(Task details): Some lines in the listing may contain the word "OTHER". Say how many, with the number alone.

(Records supplied):
[Start of Attachment]

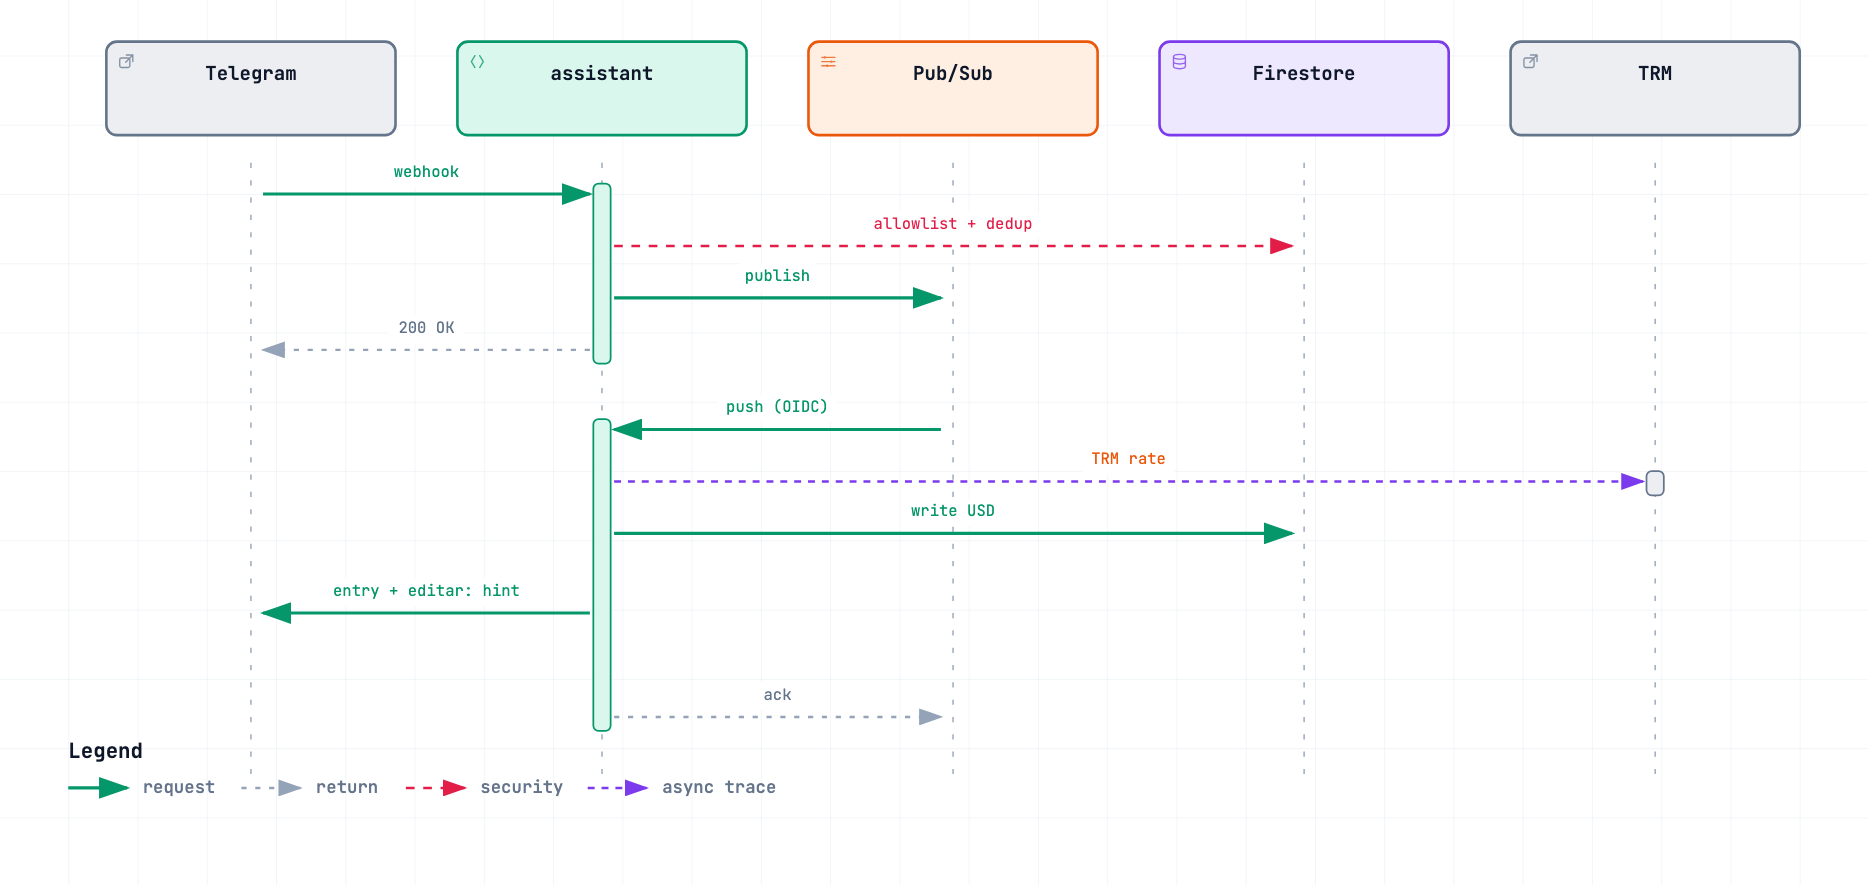
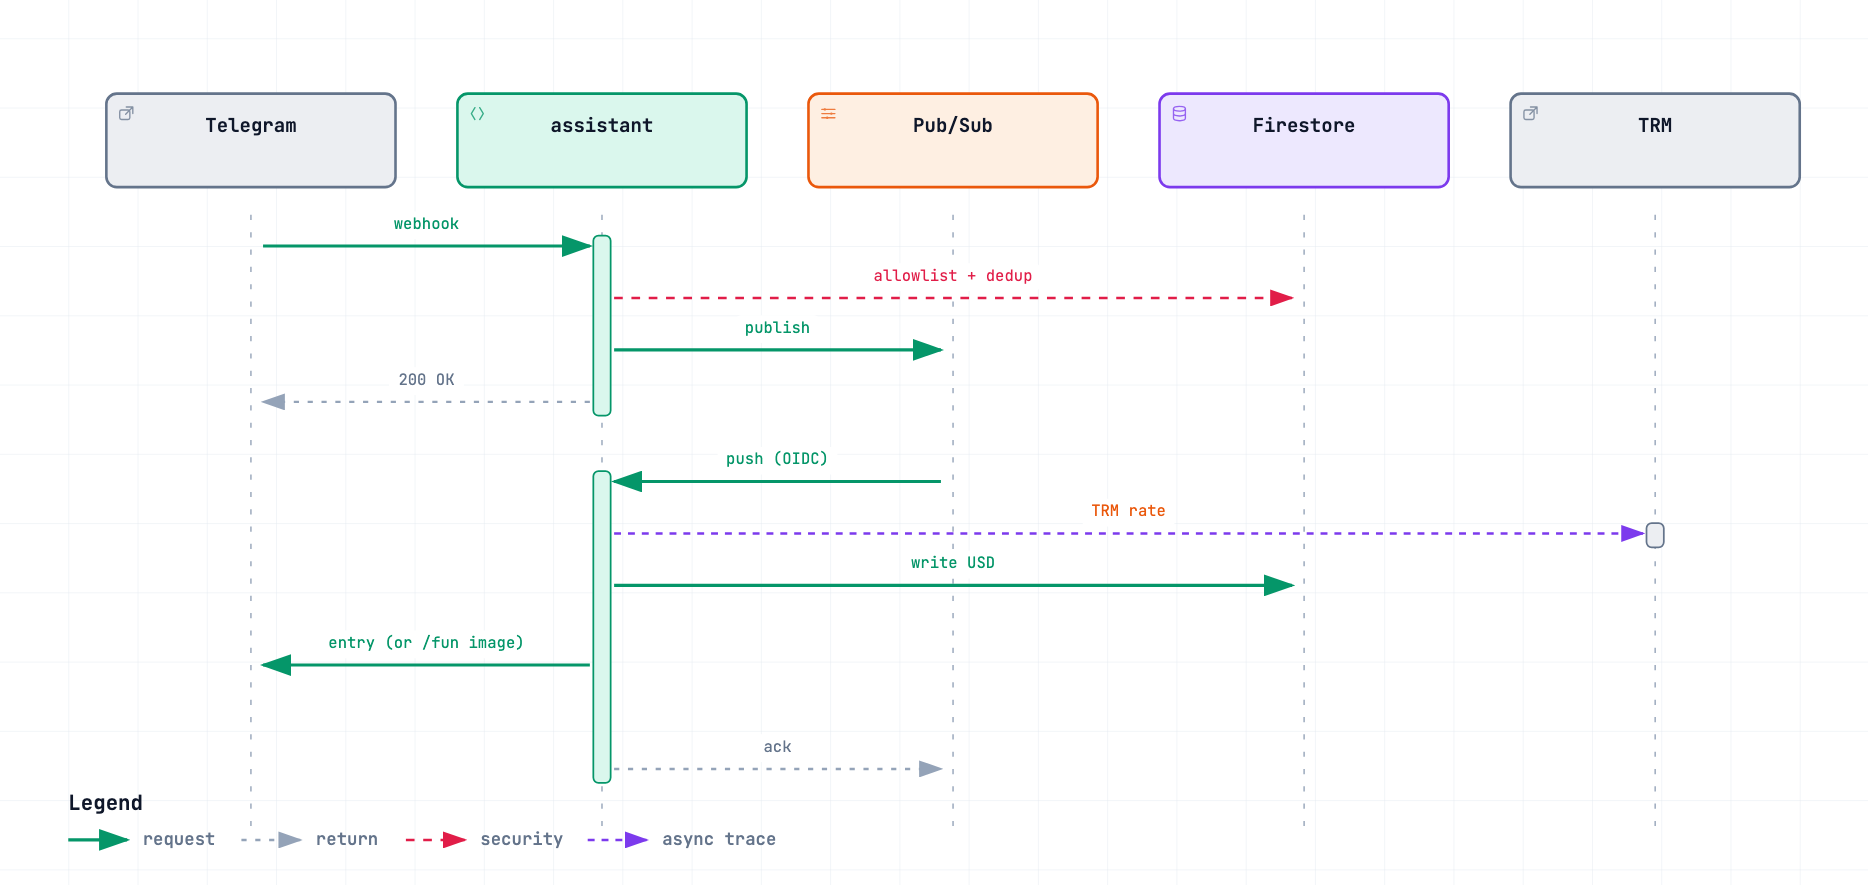
docs: diagrams with Gemini, Google Calendar sync and the media bucket

diff --git a/docs/architecture/architecture.html b/docs/architecture/architecture.html
@@ -5159,18 +5159,20 @@ OTHER DEALINGS IN THE FONT SOFTWARE.
         <rect data-graph-role="structural-frame" data-composition-frame-kind="region" data-composition-frame-id="0" data-composition-frame-label="GCP jd-botjonh" x="180" y="10" width="1120" height="644" rx="12" class="c-region" stroke-width="1"/>
 
         <!-- Connection paths (before components for correct z-order) -->
-        <path data-edge-from="telegram" data-edge-to="assistant" data-edge-label="webhook" data-edge-key="0" data-edge-id="webhook" data-composition-points="140,232;210,232" d="M 140 232 L 210 232" class="a-emphasis" stroke-width="1.8" marker-end="url(#arrowhead-emphasis)"/>
+        <path data-edge-from="telegram" data-edge-to="assistant" data-edge-label="webhook" data-edge-key="0" data-edge-id="webhook" data-composition-points="140,225;210,225" d="M 140 225 L 210 225" class="a-emphasis" stroke-width="1.8" marker-end="url(#arrowhead-emphasis)"/>
         <path data-edge-from="assistant" data-edge-to="updates" data-edge-label="publish" data-edge-key="1" data-edge-id="publish" data-composition-points="293,264;293,400" d="M 293 264 L 293 400" class="a-emphasis" stroke-width="1.8" marker-end="url(#arrowhead-emphasis)"/>
         <path data-edge-from="updates" data-edge-to="assistant" data-edge-label="push (OIDC)" data-edge-key="2" data-edge-id="push" data-composition-points="307,400;307,264" d="M 307 400 L 307 264" class="a-emphasis" stroke-width="1.8" marker-end="url(#arrowhead-emphasis)"/>
         <path data-edge-from="assistant" data-edge-to="firestore" data-edge-label="write" data-edge-key="3" data-edge-id="state" data-composition-points="390,226.66666666666666;650,226.66666666666666" d="M 390 226.66666666666666 L 650 226.66666666666666" class="a-emphasis" stroke-width="1.8" marker-end="url(#arrowhead-emphasis)"/>
         <path data-edge-from="assistant" data-edge-to="deepseek" data-edge-label="tool calls" data-edge-key="4" data-edge-id="llm" data-composition-points="390,216;540,216;540,104" d="M 390 216 L 532 216 Q 540 216 540 208 L 540 104" class="a-dashed" stroke-width="1.5" marker-end="url(#arrowhead-dashed)"/>
         <path data-edge-from="firestore" data-edge-to="fx" data-edge-label="rates" data-edge-key="5" data-edge-id="rates" data-composition-points="730,200;730,104" d="M 730 200 L 730 104" class="a-dashed" stroke-width="1.5" marker-end="url(#arrowhead-dashed)"/>
-        <path data-edge-from="assistant" data-edge-to="kms" data-edge-label="decrypt" data-edge-key="6" data-edge-id="decrypt" data-composition-points="300,200;300,104" d="M 300 200 L 300 104" class="a-security" stroke-width="1.5" marker-end="url(#arrowhead-security)"/>
+        <path data-edge-from="assistant" data-edge-to="kms" data-edge-label="decrypt" data-edge-key="6" data-edge-id="decrypt" data-composition-points="307,200;307,104" d="M 307 200 L 307 104" class="a-security" stroke-width="1.5" marker-end="url(#arrowhead-security)"/>
         <path data-edge-from="scheduler" data-edge-to="updates" data-edge-label="jobs" data-edge-key="7" data-edge-id="cron" data-composition-points="300,570;300,464" d="M 300 570 L 300 464" class="a-default" stroke-width="1.5" marker-end="url(#arrowhead)"/>
         <path data-edge-from="assistant" data-edge-to="tasks" data-edge-label="enqueue" data-edge-key="8" data-edge-id="remind" data-composition-points="390,237.33333333333334;425,237.33333333333334;425,432;460,432" d="M 390 237.33333333333334 L 417 237.33333333333334 Q 425 237.33333333333334 425 245.33333333333334 L 425 424 Q 425 432 433 432 L 460 432" class="a-default" stroke-width="1.5" marker-end="url(#arrowhead)"/>
         <path data-edge-from="firestore" data-edge-to="gcs" data-edge-label="daily export" data-edge-key="9" data-edge-id="export" data-composition-points="810,232;850,232;850,432;890,432" d="M 810 232 L 842 232 Q 850 232 850 240 L 850 424 Q 850 432 858 432 L 890 432" class="a-default" stroke-width="1.5" marker-end="url(#arrowhead)"/>
         <path data-edge-from="gcs" data-edge-to="bigquery" data-edge-key="10" data-edge-id="external-table" data-composition-points="1050,432;1120,432" d="M 1050 432 L 1120 432" class="a-default" stroke-width="1.5" marker-end="url(#arrowhead)"/>
         <path data-edge-from="assistant" data-edge-to="monitoring" data-edge-label="logs + metrics" data-edge-key="11" data-edge-id="observe" data-composition-points="390,248;626,248;626,602;650,602" d="M 390 248 L 618 248 Q 626 248 626 256 L 626 594 Q 626 602 634 602 L 650 602" class="a-default" stroke-width="1.5" marker-end="url(#arrowhead)"/>
+        <path data-edge-from="assistant" data-edge-to="gemini" data-edge-label="read photo" data-edge-key="12" data-edge-id="photos" data-composition-points="293,200;293,176;164,176;164,72;140,72" d="M 293 200 L 293 184 Q 293 176 285 176 L 172 176 Q 164 176 164 168 L 164 80 Q 164 72 156 72 L 140 72" class="a-dashed" stroke-width="1.5" marker-end="url(#arrowhead-dashed)"/>
+        <path data-edge-from="assistant" data-edge-to="gcal" data-edge-label="mirror + sync" data-edge-key="13" data-edge-id="calendar" data-composition-points="210,239;190,239;190,432;170,432" d="M 210 239 L 198 239 Q 190 239 190 247 L 190 424 Q 190 432 182 432 L 170 432" class="a-dashed" stroke-width="1.5" marker-end="url(#arrowhead-dashed)"/>
 
         <!-- Components -->
         <g id="node-telegram" data-node-id="telegram" data-node-label="Telegram" tabindex="0" role="button" aria-label="Focus Telegram, Architecture component" aria-pressed="false" data-node-kind="external" data-node-context="Architecture component">
@@ -5280,8 +5282,8 @@ OTHER DEALINGS IN THE FONT SOFTWARE.
         <text data-detail="context" x="540" y="446" class="t-muted" font-size="9" text-anchor="middle">reminders</text>
         </g>
 
-        <g id="node-gcs" data-node-id="gcs" data-node-label="GCS" tabindex="0" role="button" aria-label="Focus GCS, CSV, GCP jd-botjonh" aria-pressed="false" data-node-kind="database" data-node-sublabel="CSV" data-node-context="GCP jd-botjonh">
-          <title>GCS · CSV · GCP jd-botjonh</title>
+        <g id="node-gcs" data-node-id="gcs" data-node-label="GCS" tabindex="0" role="button" aria-label="Focus GCS, CSV · media, GCP jd-botjonh" aria-pressed="false" data-node-kind="database" data-node-sublabel="CSV · media" data-node-context="GCP jd-botjonh">
+          <title>GCS · CSV · media · GCP jd-botjonh</title>
           <rect x="890" y="400" width="160" height="64" rx="6" class="c-mask"/>
           <rect x="890" y="400" width="160" height="64" rx="6" class="c-database" stroke-width="1.5"/>
           <g aria-hidden="true" data-semantic-sigil="database" class="semantic-sigil s-database" transform="translate(896 406) scale(0.6875)">
@@ -5289,7 +5291,7 @@ OTHER DEALINGS IN THE FONT SOFTWARE.
             <path d="M3 4v8c0 1.1 2.2 2 5 2s5-.9 5-2V4M3 8c0 1.1 2.2 2 5 2s5-.9 5-2"/>
           </g>
           <text data-node-label="" data-detail-anchor="" x="970" y="430" class="t-primary" font-size="11" font-weight="600" text-anchor="middle">GCS</text>
-        <text data-detail="context" x="970" y="446" class="t-muted" font-size="9" text-anchor="middle">CSV</text>
+        <text data-detail="context" x="970" y="446" class="t-muted" font-size="9" text-anchor="middle">CSV · media</text>
         </g>
 
         <g id="node-bigquery" data-node-id="bigquery" data-node-label="BigQuery" tabindex="0" role="button" aria-label="Focus BigQuery, GCP jd-botjonh" aria-pressed="false" data-node-kind="database" data-node-context="GCP jd-botjonh">
@@ -5314,10 +5316,34 @@ OTHER DEALINGS IN THE FONT SOFTWARE.
         <text data-detail="context" x="750" y="616" class="t-muted" font-size="9" text-anchor="middle">metrics · alerts · Grafana</text>
         </g>
 
+        <g id="node-gemini" data-node-id="gemini" data-node-label="Gemini" tabindex="0" role="button" aria-label="Focus Gemini, photos, Architecture component" aria-pressed="false" data-node-kind="external" data-node-sublabel="photos" data-node-context="Architecture component">
+          <title>Gemini · photos · Architecture component</title>
+          <rect x="20" y="40" width="120" height="64" rx="6" class="c-mask"/>
+          <rect x="20" y="40" width="120" height="64" rx="6" class="c-external" stroke-width="1.5"/>
+          <g aria-hidden="true" data-semantic-sigil="external" class="semantic-sigil s-external" transform="translate(26 46) scale(0.6875)">
+            <rect x="2.5" y="5" width="8.5" height="8" rx="1.5"/>
+            <path d="M8 2.5h5.5V8M13.5 2.5 7.5 8.5"/>
+          </g>
+          <text data-node-label="" data-detail-anchor="" x="80" y="70" class="t-primary" font-size="11" font-weight="600" text-anchor="middle">Gemini</text>
+        <text data-detail="context" x="80" y="86" class="t-muted" font-size="9" text-anchor="middle">photos</text>
+        </g>
+
+        <g id="node-gcal" data-node-id="gcal" data-node-label="Google Calendar" tabindex="0" role="button" aria-label="Focus Google Calendar, OAuth, Architecture component" aria-pressed="false" data-node-kind="external" data-node-sublabel="OAuth" data-node-context="Architecture component">
+          <title>Google Calendar · OAuth · Architecture component</title>
+          <rect x="20" y="400" width="150" height="64" rx="6" class="c-mask"/>
+          <rect x="20" y="400" width="150" height="64" rx="6" class="c-external" stroke-width="1.5"/>
+          <g aria-hidden="true" data-semantic-sigil="external" class="semantic-sigil s-external" transform="translate(26 406) scale(0.6875)">
+            <rect x="2.5" y="5" width="8.5" height="8" rx="1.5"/>
+            <path d="M8 2.5h5.5V8M13.5 2.5 7.5 8.5"/>
+          </g>
+          <text data-node-label="" data-detail-anchor="" x="95" y="430" class="t-primary" font-size="11" font-weight="600" text-anchor="middle">Google Calendar</text>
+        <text data-detail="context" x="95" y="446" class="t-muted" font-size="9" text-anchor="middle">OAuth</text>
+        </g>
+
         <!-- Connection labels -->
         <g data-detail="context" data-edge-from="telegram" data-edge-to="assistant" data-edge-label="webhook" data-edge-key="0" data-edge-id="webhook">
-          <rect x="153.2" y="212" width="43.6" height="14" rx="3" class="c-mask"/>
-          <text x="175" y="222" class="t-backend" font-size="8" text-anchor="middle">webhook</text>
+          <rect x="153.2" y="205" width="43.6" height="14" rx="3" class="c-mask"/>
+          <text x="175" y="215" class="t-backend" font-size="8" text-anchor="middle">webhook</text>
         </g>
         <g data-detail="context" data-edge-from="assistant" data-edge-to="updates" data-edge-label="publish" data-edge-key="1" data-edge-id="publish">
           <rect x="219.2" y="268" width="43.6" height="14" rx="3" class="c-mask"/>
@@ -5340,8 +5366,8 @@ OTHER DEALINGS IN THE FONT SOFTWARE.
           <text x="730" y="190" class="t-messagebus" font-size="8" text-anchor="middle">rates</text>
         </g>
         <g data-detail="context" data-edge-from="assistant" data-edge-to="kms" data-edge-label="decrypt" data-edge-key="6" data-edge-id="decrypt">
-          <rect x="278.2" y="180" width="43.6" height="14" rx="3" class="c-mask"/>
-          <text x="300" y="190" class="t-security" font-size="8" text-anchor="middle">decrypt</text>
+          <rect x="325.2" y="180" width="43.6" height="14" rx="3" class="c-mask"/>
+          <text x="347" y="190" class="t-security" font-size="8" text-anchor="middle">decrypt</text>
         </g>
         <g data-detail="context" data-edge-from="scheduler" data-edge-to="updates" data-edge-label="jobs" data-edge-key="7" data-edge-id="cron">
           <rect x="285" y="550" width="30" height="14" rx="3" class="c-mask"/>
@@ -5359,6 +5385,14 @@ OTHER DEALINGS IN THE FONT SOFTWARE.
         <g data-detail="context" data-edge-from="assistant" data-edge-to="monitoring" data-edge-label="logs + metrics" data-edge-key="11" data-edge-id="observe">
           <rect x="587.4" y="468" width="77.2" height="14" rx="3" class="c-mask"/>
           <text x="626" y="478" class="t-muted" font-size="8" text-anchor="middle">logs + metrics</text>
+        </g>
+        <g data-detail="context" data-edge-from="assistant" data-edge-to="gemini" data-edge-label="read photo" data-edge-key="12" data-edge-id="photos">
+          <rect x="199.5" y="156" width="58" height="14" rx="3" class="c-mask"/>
+          <text x="228.5" y="166" class="t-messagebus" font-size="8" text-anchor="middle">read photo</text>
+        </g>
+        <g data-detail="context" data-edge-from="assistant" data-edge-to="gcal" data-edge-label="mirror + sync" data-edge-key="13" data-edge-id="calendar">
+          <rect x="153.8" y="315.5" width="72.4" height="14" rx="3" class="c-mask"/>
+          <text x="190" y="325.5" class="t-messagebus" font-size="8" text-anchor="middle">mirror + sync</text>
         </g>
 
         <!-- Boundary labels (foreground masks keep routes out of titles) -->

diff --git a/docs/architecture/expense-turn.html b/docs/architecture/expense-turn.html
@@ -5230,11 +5230,11 @@ OTHER DEALINGS IN THE FONT SOFTWARE.
         </g>
         </g>
 
-        <g data-edge-from="assistant" data-edge-to="telegram" data-edge-label="entry + editar: hint" data-edge-key="7">
+        <g data-edge-from="assistant" data-edge-to="telegram" data-edge-label="entry (or /fun image)" data-edge-key="7">
           <path data-composition-edge-from="assistant" data-composition-edge-to="telegram" data-composition-points="341.25,402;152.5,402" d="M 341.25 402 L 152.5 402" class="a-emphasis" stroke-width="1.8" marker-end="url(#arrowhead-emphasis)"/>
         <g data-detail="context">
-          <rect x="188.875" y="382" width="116" height="16" rx="3" class="c-mask"/>
-          <text x="246.875" y="392" class="t-backend" font-size="9" text-anchor="middle">entry + editar: hint</text>
+          <rect x="186.275" y="382" width="121.2" height="16" rx="3" class="c-mask"/>
+          <text x="246.875" y="392" class="t-backend" font-size="9" text-anchor="middle">entry (or /fun image)</text>
         </g>
         </g>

[End of Attachment]

(Result): 7